- _EXERCISE GOAL_
Here the job is to print all of the entries below verbatim and leave out any picture.

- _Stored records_
- Opening Delimiter -

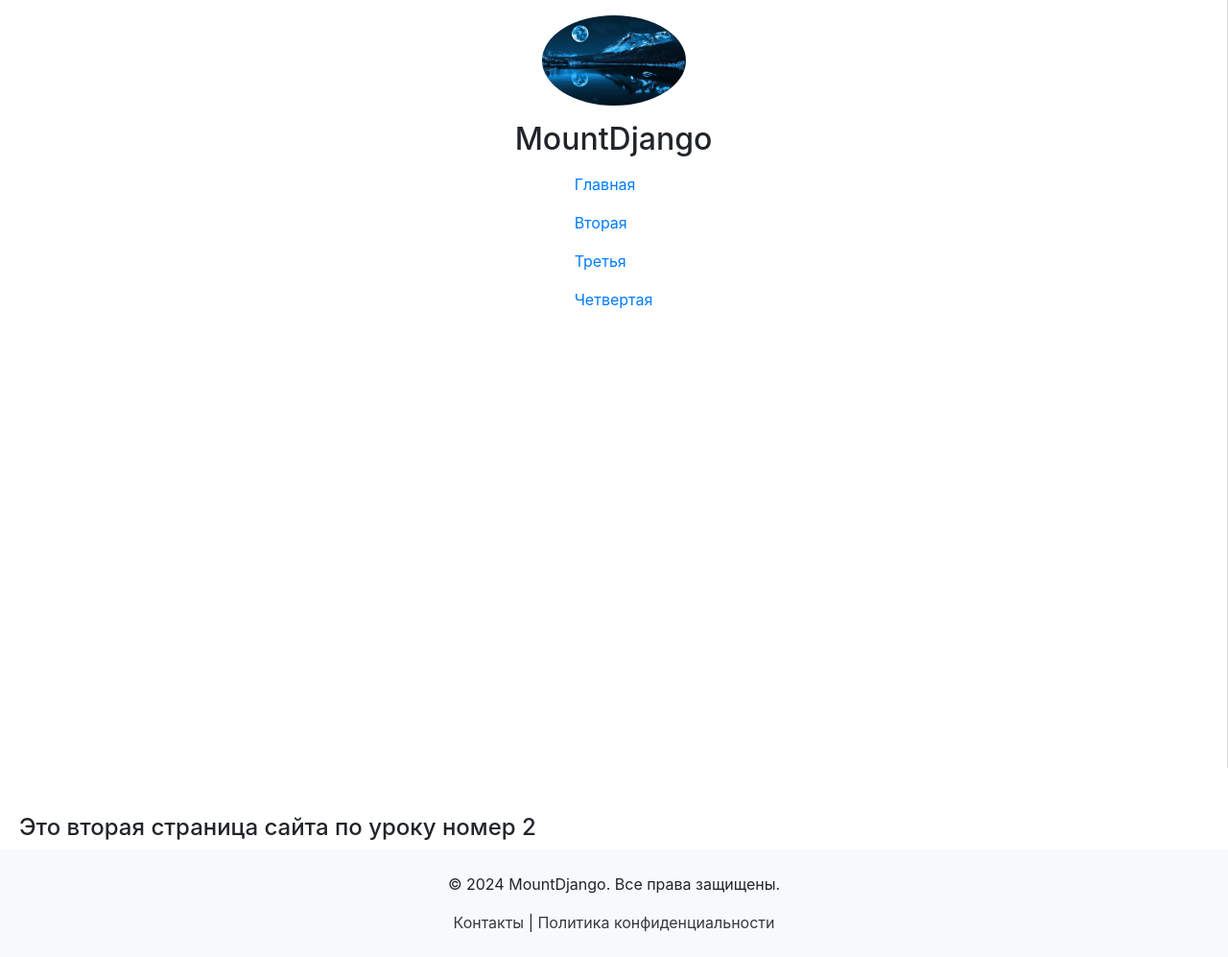
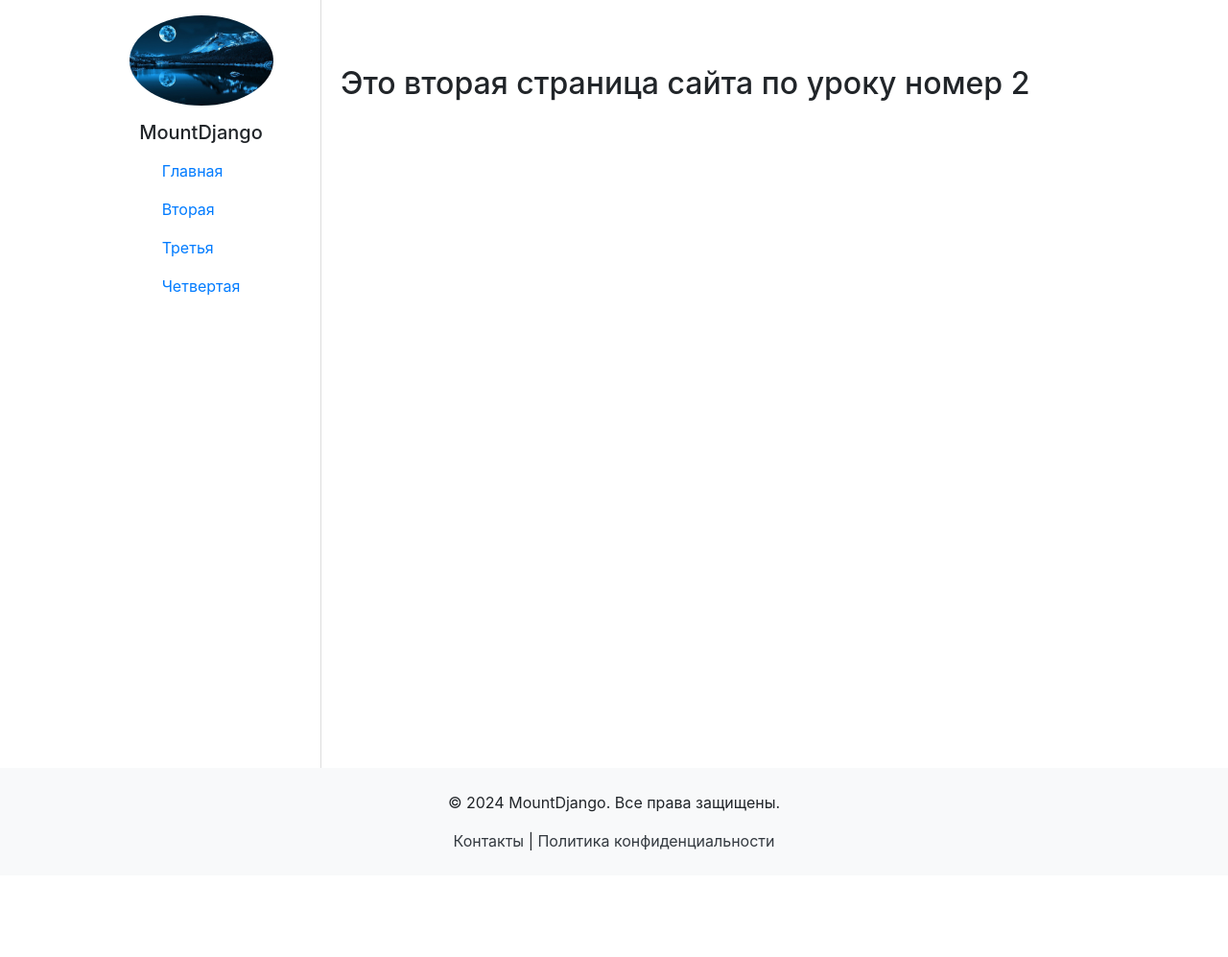
Before and after one commit to cmike221/Lesson-DJ01, a Django app: page /page2 in a window 1280 px wide. Shown: the whole page at 96% size. After the commit the page ends 886 px from the top, so only its background shows below. Run offline with Django 5.2, Linux system fonts and the light colour scheme; some libraries are stand-ins or nearby versions.

Commit message:
Домашнее задание вариант 2

```diff
--- a/zerocoder/main/static/main/css/main.css
+++ b/zerocoder/main/static/main/css/main.css
@@ -1,13 +1,15 @@
 /* main/css/styles.css */
+.container {
+    display: flex;
+}
+
 aside {
+    width: 250px;
     border-right: 1px solid #ddd;
     height: 100vh;
 }
 
-aside img {
-    max-width: 100%;
+main {
+    flex-grow: 1;
+    padding: 20px;
 }
-
-main {
-    padding-left: 20px;
-}
--- a/zerocoder/main/templates/main/layoute.html
+++ b/zerocoder/main/templates/main/layoute.html
@@ -14,11 +14,13 @@
     <link rel="stylesheet" href="{% static 'main/css/main.css' %}">
 </head>
 <body>
+<div class="container d-flex">
     {% include 'main/nav.html' %}
     <main class="mt-5">
         {% block content %}
         {% endblock %}
     </main>
+</div>
     {% include 'main/footer.html' %}
 </body>
 </html>
--- a/zerocoder/main/templates/main/nav.html
+++ b/zerocoder/main/templates/main/nav.html
@@ -1,7 +1,7 @@
 {% load static %}
-<aside class="d-flex flex-column align-items-center py-3">
+    <aside class="d-flex flex-column align-items-center py-3" style="width: 250px; border-right: 1px solid #ddd; height: 100vh;">
         <img src="{% static 'main/img/mount.jpg' %}" alt="TG bot" class="img-fluid rounded-circle mb-3" width="150">
-    <h2 class="text-center">MountDjango</h2>
+        <h5 class="text-center">MountDjango</h5>
         <ul class="nav flex-column">
             <li class="nav-item">
                 <a class="nav-link active" href="{% url 'home' %}">Главная</a>
--- a/zerocoder/main/templates/main/page2.html
+++ b/zerocoder/main/templates/main/page2.html
@@ -5,5 +5,5 @@
 {% endblock %}
 
 {% block content %}
-    <h4>Это вторая страница сайта по уроку номер 2</h4>
+    <h2>Это вторая страница сайта по уроку номер 2</h2>
 {% endblock %}
--- a/zerocoder/main/templates/main/page3.html
+++ b/zerocoder/main/templates/main/page3.html
@@ -5,5 +5,5 @@
 {% endblock %}
 
 {% block content %}
-    <h4>Это третья страница сайта по уроку номер 2</h4>
+    <h2>Это третья страница сайта по уроку номер 2</h4>
 {% endblock %}
--- a/zerocoder/main/templates/main/page4.html
+++ b/zerocoder/main/templates/main/page4.html
@@ -5,5 +5,5 @@
 {% endblock %}
 
 {% block content %}
-    <h4>Это четвертая страница сайта по уроку номер 2</h4>
+    <h2>Это четвертая страница сайта по уроку номер 2</h2>
 {% endblock %}
```
Lines whose indentation alone changed are shown as unchanged.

- Closing Delimiter -

- _TASK ANSWER_
Before and after one commit to cmike221/Lesson-DJ01, a Django app: page /page2 in a window 1280 px wide. Shown: the whole page at 96% size. After the commit the page ends 886 px from the top, so only its background shows below. Run offline with Django 5.2, Linux system fonts and the light colour scheme; some libraries are stand-ins or nearby versions.

Commit message:
Домашнее задание вариант 2

```diff
--- a/zerocoder/main/static/main/css/main.css
+++ b/zerocoder/main/static/main/css/main.css
@@ -1,13 +1,15 @@
 /* main/css/styles.css */
+.container {
+    display: flex;
+}
+
 aside {
+    width: 250px;
     border-right: 1px solid #ddd;
     height: 100vh;
 }
 
-aside img {
-    max-width: 100%;
+main {
+    flex-grow: 1;
+    padding: 20px;
 }
-
-main {
-    padding-left: 20px;
-}
--- a/zerocoder/main/templates/main/layoute.html
+++ b/zerocoder/main/templates/main/layoute.html
@@ -14,11 +14,13 @@
     <link rel="stylesheet" href="{% static 'main/css/main.css' %}">
 </head>
 <body>
+<div class="container d-flex">
     {% include 'main/nav.html' %}
     <main class="mt-5">
         {% block content %}
         {% endblock %}
     </main>
+</div>
     {% include 'main/footer.html' %}
 </body>
 </html>
--- a/zerocoder/main/templates/main/nav.html
+++ b/zerocoder/main/templates/main/nav.html
@@ -1,7 +1,7 @@
 {% load static %}
-<aside class="d-flex flex-column align-items-center py-3">
+    <aside class="d-flex flex-column align-items-center py-3" style="width: 250px; border-right: 1px solid #ddd; height: 100vh;">
         <img src="{% static 'main/img/mount.jpg' %}" alt="TG bot" class="img-fluid rounded-circle mb-3" width="150">
-    <h2 class="text-center">MountDjango</h2>
+        <h5 class="text-center">MountDjango</h5>
         <ul class="nav flex-column">
             <li class="nav-item">
                 <a class="nav-link active" href="{% url 'home' %}">Главная</a>
--- a/zerocoder/main/templates/main/page2.html
+++ b/zerocoder/main/templates/main/page2.html
@@ -5,5 +5,5 @@
 {% endblock %}
 
 {% block content %}
-    <h4>Это вторая страница сайта по уроку номер 2</h4>
+    <h2>Это вторая страница сайта по уроку номер 2</h2>
 {% endblock %}
--- a/zerocoder/main/templates/main/page3.html
+++ b/zerocoder/main/templates/main/page3.html
@@ -5,5 +5,5 @@
 {% endblock %}
 
 {% block content %}
-    <h4>Это третья страница сайта по уроку номер 2</h4>
+    <h2>Это третья страница сайта по уроку номер 2</h4>
 {% endblock %}
--- a/zerocoder/main/templates/main/page4.html
+++ b/zerocoder/main/templates/main/page4.html
@@ -5,5 +5,5 @@
 {% endblock %}
 
 {% block content %}
-    <h4>Это четвертая страница сайта по уроку номер 2</h4>
+    <h2>Это четвертая страница сайта по уроку номер 2</h2>
 {% endblock %}
```
Lines whose indentation alone changed are shown as unchanged.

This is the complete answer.